Youtube intersections: Deaf Muslim women and black gay men
- Published: 15 May 2011
- Hits: 7767
Deaf Muslim women rapping in British Sign Language, and black gay men as objects of their own desire. These are just a couple of the Best of Youtube videos by marginalised performers, selected by Lia Incognita.
15 May 2011
Deaffinity – Deaf Not Dumb (2011, 2.30 min)
Deaf Not Dumb is a rap video in British Sign Language, dealing with issues of communication, isolation and prejudice. Captions in bold coloured text make it accessible for audiences who don't comprehend BSL.
While the message is simple, the idea is beautifully executed. The performers are confident and engaging; the design sharp and vibrant. About 10 seconds in, a sound icon appears, as though the volume is being turned down, and the remainder of the video is silent.
For me, a hearing person who doesn't understand any sign languages, this was a very effective technique. I've seen songs performed in sign language before, but they were translations or covers with the original audio playing simultaneously, so they seemed more like an accompaniment (or even like choreography). To see an original composition in sign, with no sound, was a new experience, and a powerful one.
The creative Deaf youth group behind the video are supported by Deaffinity, a British organisation which aims to “help break barriers and improve the quality of life for the BME [black and minority ethnic] D/deaf community”.
Their YouTube channel includes other videos about the Deaf Not Dumb project as well as other initiatives. Apart from the Deaf Not Dumb video, all the others are in BSL without translation integrated, so you need to turn on Closed Captions if you want a text translation.
This centres a Deaf (British) audience, and again gave me an uncommon experience as a normatively-abled person: the experience of needing assistive technology, of finding my accessibility needs optional and peripheral, of feeling like I might be missing out on something. Of course, the fact that Closed Captions are an option at all makes it more inclusive than so many things that are designed without considering Deaf accessibility at all.
There is nothing on their website which suggests that the group is specifically or intentionally Muslim, but the young women in the video (Samira Mohammed, Maab Adam and Khayrun Nessa) all wear hijab and the comments on the website and YouTube account suggest that the project is at least informally linked in with Muslim communities. The focus is on Deafness, but as Diana at Muslimah Media Watch says,

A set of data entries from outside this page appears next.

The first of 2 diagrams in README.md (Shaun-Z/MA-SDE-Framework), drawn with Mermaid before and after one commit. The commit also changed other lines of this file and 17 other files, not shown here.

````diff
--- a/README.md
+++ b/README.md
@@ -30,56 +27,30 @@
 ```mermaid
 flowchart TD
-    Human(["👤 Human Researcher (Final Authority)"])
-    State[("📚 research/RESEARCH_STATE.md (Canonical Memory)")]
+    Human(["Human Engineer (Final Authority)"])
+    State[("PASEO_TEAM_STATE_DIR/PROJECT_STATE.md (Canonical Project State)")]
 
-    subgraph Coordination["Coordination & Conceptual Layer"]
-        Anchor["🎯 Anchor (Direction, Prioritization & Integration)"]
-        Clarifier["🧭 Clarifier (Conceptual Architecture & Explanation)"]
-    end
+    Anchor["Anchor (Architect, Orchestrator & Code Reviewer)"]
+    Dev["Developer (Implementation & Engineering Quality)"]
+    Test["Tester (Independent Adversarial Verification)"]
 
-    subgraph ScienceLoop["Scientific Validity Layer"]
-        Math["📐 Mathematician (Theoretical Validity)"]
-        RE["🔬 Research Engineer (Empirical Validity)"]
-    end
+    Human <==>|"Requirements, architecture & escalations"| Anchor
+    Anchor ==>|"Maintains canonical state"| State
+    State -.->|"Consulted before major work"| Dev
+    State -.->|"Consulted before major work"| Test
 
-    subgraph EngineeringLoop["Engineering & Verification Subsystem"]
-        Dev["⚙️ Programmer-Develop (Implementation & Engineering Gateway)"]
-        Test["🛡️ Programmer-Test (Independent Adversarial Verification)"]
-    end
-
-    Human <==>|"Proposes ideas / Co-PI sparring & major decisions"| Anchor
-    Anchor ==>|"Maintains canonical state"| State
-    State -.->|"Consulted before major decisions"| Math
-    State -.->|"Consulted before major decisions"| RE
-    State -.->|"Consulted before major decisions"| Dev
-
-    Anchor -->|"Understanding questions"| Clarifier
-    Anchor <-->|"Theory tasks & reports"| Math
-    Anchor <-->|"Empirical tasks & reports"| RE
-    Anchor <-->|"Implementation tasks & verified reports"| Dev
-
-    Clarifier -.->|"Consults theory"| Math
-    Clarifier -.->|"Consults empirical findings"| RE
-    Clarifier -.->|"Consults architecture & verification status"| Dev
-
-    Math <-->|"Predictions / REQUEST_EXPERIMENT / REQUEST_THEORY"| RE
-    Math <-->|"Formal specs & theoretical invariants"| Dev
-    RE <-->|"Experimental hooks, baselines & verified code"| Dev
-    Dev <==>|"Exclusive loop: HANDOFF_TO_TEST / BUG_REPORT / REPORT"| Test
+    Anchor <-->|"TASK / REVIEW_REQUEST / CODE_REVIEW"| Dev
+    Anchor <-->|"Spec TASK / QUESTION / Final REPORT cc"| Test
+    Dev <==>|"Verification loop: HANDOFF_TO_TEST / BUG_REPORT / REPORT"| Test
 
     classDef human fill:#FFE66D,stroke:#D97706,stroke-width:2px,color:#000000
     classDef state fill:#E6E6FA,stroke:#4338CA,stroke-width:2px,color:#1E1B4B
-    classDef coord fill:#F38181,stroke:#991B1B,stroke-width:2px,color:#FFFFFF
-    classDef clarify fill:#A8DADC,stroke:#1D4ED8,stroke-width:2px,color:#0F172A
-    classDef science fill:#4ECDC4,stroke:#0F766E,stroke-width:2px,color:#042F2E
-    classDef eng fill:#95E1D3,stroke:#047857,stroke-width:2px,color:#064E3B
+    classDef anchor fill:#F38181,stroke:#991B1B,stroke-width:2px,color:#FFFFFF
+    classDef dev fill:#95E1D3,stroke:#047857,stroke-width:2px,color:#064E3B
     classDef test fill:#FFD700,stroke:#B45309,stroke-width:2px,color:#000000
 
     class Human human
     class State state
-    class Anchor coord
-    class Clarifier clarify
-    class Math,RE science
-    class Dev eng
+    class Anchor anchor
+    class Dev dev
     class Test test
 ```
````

it is extremely refreshing to see Muslim women, who often construct their individuality at the intersection of multidimensional identities, advocating for themselves in a way that isn’t exclusionary to any particular facet of their identity. That is, it is refreshing to see these women speaking as members of the BME Deaf community about issues that are unrelated to their being Muslim women, without necessarily shrouding that part of their identity.
Yolo Akili – Are We The Kind of Boys We Want? (2011, 7.33 min)
Yolo Akili is a US-based poet, performance artist and anti-sexism activist.
In this video a group of gay black men perform his poem ‘Are We The Kind of Boys We Want?, which asks:
We don't find ourselves worthy as objects of our own lust … Who will have we if we won't have us?
The poem is spliced with interviews where each performer talks about his desire and self-perception, in reference to a culture that idealises masculinity and threatens “no fats or fems”.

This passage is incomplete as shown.